You can minimize your exposure tactics by watching for recurring
user IDs that are used to place bids on several auctions run by the
same seller, Prince says.
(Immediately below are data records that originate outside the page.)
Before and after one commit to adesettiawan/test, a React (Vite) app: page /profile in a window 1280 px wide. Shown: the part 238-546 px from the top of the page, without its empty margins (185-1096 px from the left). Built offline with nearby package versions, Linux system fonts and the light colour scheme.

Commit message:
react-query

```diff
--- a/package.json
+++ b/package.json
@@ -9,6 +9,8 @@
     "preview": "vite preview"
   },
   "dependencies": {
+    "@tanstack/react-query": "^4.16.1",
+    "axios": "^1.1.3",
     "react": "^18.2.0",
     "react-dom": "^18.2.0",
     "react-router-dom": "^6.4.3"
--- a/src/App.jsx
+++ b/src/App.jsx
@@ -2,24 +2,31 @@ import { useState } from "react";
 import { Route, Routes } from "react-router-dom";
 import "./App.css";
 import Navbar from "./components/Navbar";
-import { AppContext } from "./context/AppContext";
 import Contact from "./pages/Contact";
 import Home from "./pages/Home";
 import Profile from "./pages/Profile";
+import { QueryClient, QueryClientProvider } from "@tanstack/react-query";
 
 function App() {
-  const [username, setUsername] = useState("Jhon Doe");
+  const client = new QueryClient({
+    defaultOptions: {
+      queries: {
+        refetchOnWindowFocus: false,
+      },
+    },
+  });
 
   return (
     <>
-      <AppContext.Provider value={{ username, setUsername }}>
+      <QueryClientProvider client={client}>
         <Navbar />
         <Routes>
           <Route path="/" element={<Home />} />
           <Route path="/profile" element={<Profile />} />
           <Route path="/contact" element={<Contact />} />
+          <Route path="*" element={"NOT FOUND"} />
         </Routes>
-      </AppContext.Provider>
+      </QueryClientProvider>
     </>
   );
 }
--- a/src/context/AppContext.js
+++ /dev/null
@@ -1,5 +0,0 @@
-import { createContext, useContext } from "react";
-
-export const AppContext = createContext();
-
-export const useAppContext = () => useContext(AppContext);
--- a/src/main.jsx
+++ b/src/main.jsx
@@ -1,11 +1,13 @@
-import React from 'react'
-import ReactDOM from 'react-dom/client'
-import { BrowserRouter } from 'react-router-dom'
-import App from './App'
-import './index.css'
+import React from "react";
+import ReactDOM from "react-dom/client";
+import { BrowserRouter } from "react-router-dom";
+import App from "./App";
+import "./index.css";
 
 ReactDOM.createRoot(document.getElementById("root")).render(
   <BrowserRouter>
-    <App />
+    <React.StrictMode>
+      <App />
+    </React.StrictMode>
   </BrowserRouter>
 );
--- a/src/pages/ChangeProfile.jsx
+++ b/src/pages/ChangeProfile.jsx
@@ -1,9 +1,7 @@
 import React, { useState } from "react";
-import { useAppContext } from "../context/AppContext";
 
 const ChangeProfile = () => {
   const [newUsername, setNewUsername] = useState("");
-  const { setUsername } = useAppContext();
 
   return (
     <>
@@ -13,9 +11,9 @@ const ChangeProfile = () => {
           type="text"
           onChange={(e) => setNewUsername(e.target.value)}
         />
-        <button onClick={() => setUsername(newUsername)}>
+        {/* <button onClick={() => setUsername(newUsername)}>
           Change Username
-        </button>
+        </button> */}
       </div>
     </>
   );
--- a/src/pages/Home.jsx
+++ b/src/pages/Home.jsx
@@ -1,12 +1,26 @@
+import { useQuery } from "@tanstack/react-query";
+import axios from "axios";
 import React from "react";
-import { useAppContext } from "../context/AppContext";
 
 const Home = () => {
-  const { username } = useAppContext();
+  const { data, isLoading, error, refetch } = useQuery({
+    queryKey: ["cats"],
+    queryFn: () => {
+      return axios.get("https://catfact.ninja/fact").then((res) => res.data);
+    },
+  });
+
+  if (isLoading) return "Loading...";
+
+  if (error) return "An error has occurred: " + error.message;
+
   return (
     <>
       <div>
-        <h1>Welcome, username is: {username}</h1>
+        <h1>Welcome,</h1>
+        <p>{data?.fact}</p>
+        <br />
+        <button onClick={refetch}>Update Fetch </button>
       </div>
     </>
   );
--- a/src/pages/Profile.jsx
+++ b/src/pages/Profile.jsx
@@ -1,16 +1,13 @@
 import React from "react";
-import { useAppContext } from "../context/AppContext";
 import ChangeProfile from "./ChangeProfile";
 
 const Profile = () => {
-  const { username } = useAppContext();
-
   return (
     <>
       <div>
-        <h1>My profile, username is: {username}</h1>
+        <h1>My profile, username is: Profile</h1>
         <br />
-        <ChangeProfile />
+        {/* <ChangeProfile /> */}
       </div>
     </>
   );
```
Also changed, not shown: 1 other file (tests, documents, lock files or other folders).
Also, monitor recurring patterns in which
the same bidder or bidders place last-minute bids with auctions run
by the same seller.
Ultimately, both as a seller or buyer, you’ll find that online
auctions are a tool of competitive advantage that are well worth
the time and effort to add to your Web arsenal.
Making Markets: How Firms Can Design and Profit From Online
Auctions and Exchanges, by Ajit Kambil and Eric Van Heck, published
by Harvard Business School Press (www.hbsp.harvard.edu).
The Auction App: How Companies Can Tap The Power of Online
Auctions To Maximize Revenue Growth, by Leland Harden and Bob
Heyman, published by New Riders (www.newriders.com).
Official Guide to Online Buying and Selling, by Dennis L.
Prince, published by Course Technology (www.course.com).
Starting An Ebay Business For Dummies, by Marsha Collier,
published by John Wiley & Sons (www.wiley.com).
Online Auctions Network,an online auctions directory and
meta-search engine that searches for auction sites based on product
category and offers special tracking of auction sites featuring
computer equipment (www.online-auctions.net